* [Work item]: Could you find each line of the data below that contains the word "SYNC" and copy those lines?

####

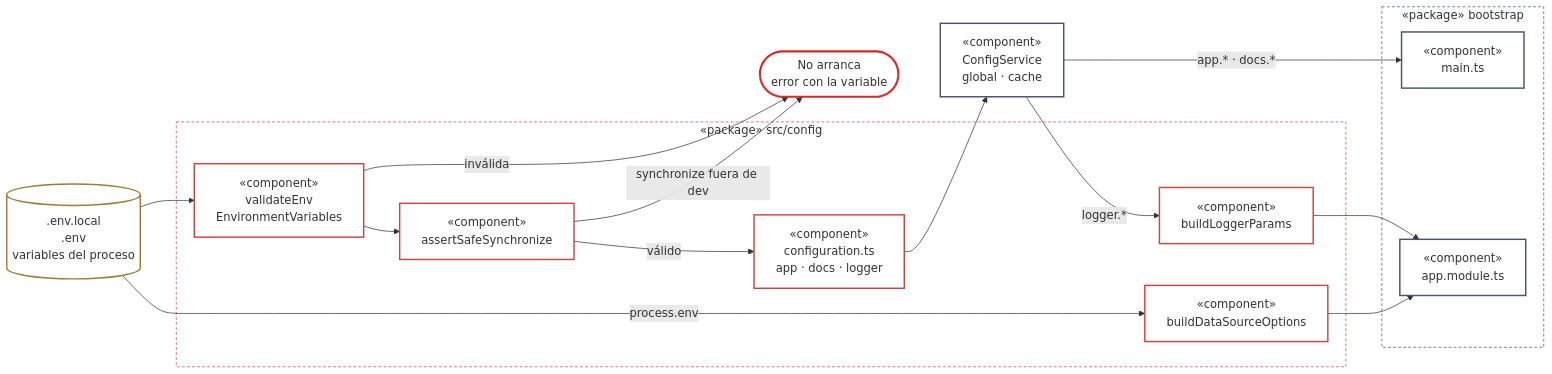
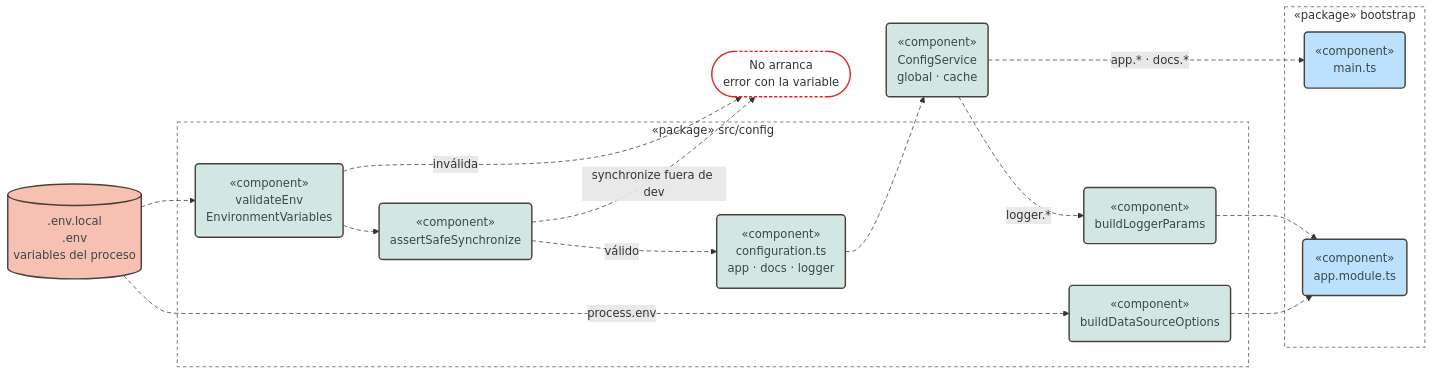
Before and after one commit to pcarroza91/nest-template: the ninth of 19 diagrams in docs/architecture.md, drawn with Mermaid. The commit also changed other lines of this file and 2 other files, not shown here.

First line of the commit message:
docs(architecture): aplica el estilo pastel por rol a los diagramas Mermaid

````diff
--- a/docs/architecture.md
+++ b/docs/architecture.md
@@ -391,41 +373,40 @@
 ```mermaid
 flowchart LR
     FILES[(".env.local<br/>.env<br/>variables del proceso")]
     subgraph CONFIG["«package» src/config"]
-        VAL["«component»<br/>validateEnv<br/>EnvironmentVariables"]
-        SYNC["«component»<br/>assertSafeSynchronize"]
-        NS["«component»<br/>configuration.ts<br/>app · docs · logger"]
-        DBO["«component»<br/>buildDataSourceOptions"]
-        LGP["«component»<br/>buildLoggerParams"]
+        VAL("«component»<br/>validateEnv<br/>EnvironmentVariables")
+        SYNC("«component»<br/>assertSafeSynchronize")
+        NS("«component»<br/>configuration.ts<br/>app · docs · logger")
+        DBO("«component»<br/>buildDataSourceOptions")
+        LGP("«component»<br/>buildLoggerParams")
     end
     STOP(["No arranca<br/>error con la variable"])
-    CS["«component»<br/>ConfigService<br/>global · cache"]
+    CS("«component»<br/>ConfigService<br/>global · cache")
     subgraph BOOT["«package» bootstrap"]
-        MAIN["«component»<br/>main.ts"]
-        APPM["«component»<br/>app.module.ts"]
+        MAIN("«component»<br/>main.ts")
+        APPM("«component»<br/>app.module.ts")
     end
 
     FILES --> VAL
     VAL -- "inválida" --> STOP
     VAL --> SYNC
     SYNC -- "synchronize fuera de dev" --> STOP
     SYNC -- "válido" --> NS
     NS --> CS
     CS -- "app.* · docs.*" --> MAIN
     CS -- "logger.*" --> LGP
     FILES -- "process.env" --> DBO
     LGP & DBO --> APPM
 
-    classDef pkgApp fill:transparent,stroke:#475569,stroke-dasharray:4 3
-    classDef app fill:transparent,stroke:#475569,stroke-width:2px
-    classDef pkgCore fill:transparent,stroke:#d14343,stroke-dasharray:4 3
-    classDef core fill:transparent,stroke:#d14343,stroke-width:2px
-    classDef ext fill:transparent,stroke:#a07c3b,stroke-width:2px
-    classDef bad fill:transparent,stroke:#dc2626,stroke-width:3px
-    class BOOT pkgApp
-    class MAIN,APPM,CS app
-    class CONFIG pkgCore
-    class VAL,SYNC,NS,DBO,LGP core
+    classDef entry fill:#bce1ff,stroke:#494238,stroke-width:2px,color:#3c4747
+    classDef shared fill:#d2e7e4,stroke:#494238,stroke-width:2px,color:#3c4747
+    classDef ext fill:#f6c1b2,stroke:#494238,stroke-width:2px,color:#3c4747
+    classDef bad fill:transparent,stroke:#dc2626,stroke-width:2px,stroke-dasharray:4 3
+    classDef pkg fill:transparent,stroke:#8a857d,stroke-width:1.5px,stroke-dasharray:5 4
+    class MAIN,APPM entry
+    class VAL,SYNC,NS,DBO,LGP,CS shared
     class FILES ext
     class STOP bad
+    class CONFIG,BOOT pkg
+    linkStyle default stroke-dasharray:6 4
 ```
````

####

* [Exercise response]:
-        SYNC["«component»<br/>assertSafeSynchronize"]
+        SYNC("«component»<br/>assertSafeSynchronize")
     VAL --> SYNC
     SYNC -- "synchronize fuera de dev" --> STOP
     SYNC -- "válido" --> NS
-    class VAL,SYNC,NS,DBO,LGP core
+    class VAL,SYNC,NS,DBO,LGP,CS shared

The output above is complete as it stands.